. . .
“For many decades now there’s been this asserted dichotomy or tension between equality rights and liberty,” Ms. Strossen says. “I continue to believe that they’re mutually reinforcing, that we can’t have meaningful liberty, in a meaningful sense, unless it’s equally available to everybody. . . . Every single one of us should have an equal right to choose how we express ourselves, how we communicate to somebody else, what we choose to listen to.”
She elaborates in her 2018 book, “Hate: Why We Should Resist It With Free Speech, Not Censorship,” and in our interview when we turn to higher education. Campus authorities frequently justify the suppression of “so-called hate speech”—Ms. Strossen is punctilious about including that dismissive qualifier—with what she calls the “false and dangerous equation between free expression and physical violence.”
“When people hear the term ‘hate speech,’ ” she says, “they usually envision the most heinous examples—a racial epithet; spitting in the face of Dr. Martin Luther King. But in fact, when you see what’s been attacked as so-called hate speech on campus, it’s opposing the idea of defund the police, opposing the idea of open borders.” Any questioning of transgender ideology or identity is cast as “denying the humanity of trans people, or transphobic.” Ms. Strossen hastens to add that “I completely support full and equal rights for trans people,” but she says critics are “raising concerns that I think deserve to be raised and deserve to be discussed.”
Ms. Strossen, herself a professor emerita at New York Law School, likens the situation on campuses to McCarthyism, “a climate of fear that leads to treating certain people with suspicion or, worse, ostracizing those people and those who try to defend them, and punishing them.”

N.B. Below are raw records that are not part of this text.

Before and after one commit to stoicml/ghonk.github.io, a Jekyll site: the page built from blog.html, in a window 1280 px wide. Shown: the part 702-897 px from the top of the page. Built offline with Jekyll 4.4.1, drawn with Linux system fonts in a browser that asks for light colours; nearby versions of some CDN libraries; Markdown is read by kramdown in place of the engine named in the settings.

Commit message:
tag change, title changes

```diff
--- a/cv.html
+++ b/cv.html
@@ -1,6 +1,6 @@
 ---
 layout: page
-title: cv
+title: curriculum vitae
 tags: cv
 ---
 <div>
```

. . .
On campus, she admits that things are worse than they’ve been at least since the McCarthy era—but she still tries to look on the bright side. “I am absolutely convinced that a future generation is going to look back on this time and say this is another very bad time,” she says.
For the full interview, see:

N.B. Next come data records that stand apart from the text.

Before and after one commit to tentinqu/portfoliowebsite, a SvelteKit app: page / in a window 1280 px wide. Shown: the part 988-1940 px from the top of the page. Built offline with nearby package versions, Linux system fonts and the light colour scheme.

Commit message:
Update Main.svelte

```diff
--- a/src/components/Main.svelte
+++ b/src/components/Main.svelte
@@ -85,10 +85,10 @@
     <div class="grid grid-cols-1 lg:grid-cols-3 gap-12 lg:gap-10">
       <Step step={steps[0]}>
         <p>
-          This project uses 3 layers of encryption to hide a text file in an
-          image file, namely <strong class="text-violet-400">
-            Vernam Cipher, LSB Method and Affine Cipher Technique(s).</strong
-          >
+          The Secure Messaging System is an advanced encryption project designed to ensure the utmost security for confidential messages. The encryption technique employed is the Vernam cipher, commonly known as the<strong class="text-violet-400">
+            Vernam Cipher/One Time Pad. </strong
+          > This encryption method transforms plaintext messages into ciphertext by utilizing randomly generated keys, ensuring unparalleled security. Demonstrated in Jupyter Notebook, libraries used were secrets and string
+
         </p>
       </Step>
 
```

Tunku Varadarajan. “THE WEEKEND INTERVIEW; Make Freedom of Speech Liberal Again.” The Wall Street Journal (Saturday, Aug. 6, 2022): A13.
(Note: ellipses between paragraphs, added; ellipsis internal to paragraph, in original.)
(Note: the online version of the interview has the date August 5, 2022, and has the same title as the print version.)
The Strossen book mentioned in the interview is:
Strossen, Nadine. Hate: Why We Should Resist It with Free Speech, Not Censorship. New York: Oxford University Press, 2020.